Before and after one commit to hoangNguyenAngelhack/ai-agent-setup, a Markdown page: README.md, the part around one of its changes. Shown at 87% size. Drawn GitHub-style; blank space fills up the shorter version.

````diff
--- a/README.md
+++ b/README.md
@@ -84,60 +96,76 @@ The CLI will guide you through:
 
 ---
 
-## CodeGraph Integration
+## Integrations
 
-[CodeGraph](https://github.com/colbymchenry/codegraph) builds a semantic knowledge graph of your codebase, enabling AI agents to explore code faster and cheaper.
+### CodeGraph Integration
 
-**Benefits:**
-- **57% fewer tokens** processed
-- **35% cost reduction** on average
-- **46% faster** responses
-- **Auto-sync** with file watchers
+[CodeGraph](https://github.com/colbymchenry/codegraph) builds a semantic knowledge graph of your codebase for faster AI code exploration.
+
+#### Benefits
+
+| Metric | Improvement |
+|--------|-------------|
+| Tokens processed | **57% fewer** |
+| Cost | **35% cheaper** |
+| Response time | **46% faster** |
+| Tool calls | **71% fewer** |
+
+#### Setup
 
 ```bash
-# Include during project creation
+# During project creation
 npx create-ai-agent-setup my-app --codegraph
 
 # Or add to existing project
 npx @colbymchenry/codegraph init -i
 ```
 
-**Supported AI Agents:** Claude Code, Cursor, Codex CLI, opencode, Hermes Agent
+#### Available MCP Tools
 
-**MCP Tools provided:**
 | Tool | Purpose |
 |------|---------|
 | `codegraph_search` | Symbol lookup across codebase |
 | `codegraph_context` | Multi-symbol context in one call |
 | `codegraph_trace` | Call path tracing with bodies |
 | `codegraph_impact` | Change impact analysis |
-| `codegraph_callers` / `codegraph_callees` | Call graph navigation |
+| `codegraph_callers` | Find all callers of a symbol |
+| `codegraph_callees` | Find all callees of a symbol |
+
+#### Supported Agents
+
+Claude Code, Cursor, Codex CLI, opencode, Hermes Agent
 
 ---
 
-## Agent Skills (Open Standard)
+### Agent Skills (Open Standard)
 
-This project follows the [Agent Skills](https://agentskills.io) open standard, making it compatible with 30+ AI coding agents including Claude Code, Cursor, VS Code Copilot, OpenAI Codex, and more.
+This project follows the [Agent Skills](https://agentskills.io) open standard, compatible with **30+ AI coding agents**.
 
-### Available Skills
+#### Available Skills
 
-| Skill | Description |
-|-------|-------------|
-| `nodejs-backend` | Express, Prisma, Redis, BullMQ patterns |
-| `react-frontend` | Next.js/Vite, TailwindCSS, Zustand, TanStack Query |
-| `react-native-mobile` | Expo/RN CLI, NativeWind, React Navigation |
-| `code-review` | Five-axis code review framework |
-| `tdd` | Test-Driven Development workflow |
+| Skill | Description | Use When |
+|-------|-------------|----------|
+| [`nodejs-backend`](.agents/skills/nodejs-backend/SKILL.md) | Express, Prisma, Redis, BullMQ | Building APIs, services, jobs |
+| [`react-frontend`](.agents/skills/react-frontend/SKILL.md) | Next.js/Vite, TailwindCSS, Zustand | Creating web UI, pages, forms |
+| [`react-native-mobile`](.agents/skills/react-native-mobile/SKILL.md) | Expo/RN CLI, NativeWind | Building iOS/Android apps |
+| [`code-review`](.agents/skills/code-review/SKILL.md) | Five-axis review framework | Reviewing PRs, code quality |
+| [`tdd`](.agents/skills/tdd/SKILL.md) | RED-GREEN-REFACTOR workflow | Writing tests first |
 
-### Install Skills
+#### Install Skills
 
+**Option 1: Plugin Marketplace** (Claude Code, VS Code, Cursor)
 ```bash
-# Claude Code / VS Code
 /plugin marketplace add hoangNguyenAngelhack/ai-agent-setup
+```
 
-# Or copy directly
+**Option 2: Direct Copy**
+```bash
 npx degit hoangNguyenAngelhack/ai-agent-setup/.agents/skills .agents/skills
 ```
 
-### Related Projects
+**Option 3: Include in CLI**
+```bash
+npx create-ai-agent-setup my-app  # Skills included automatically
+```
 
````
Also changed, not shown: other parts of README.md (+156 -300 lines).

> **Your goal**
Count how many lines in the material above hold the word "README", then write the number and nothing more.

> **Solution for this exercise**
4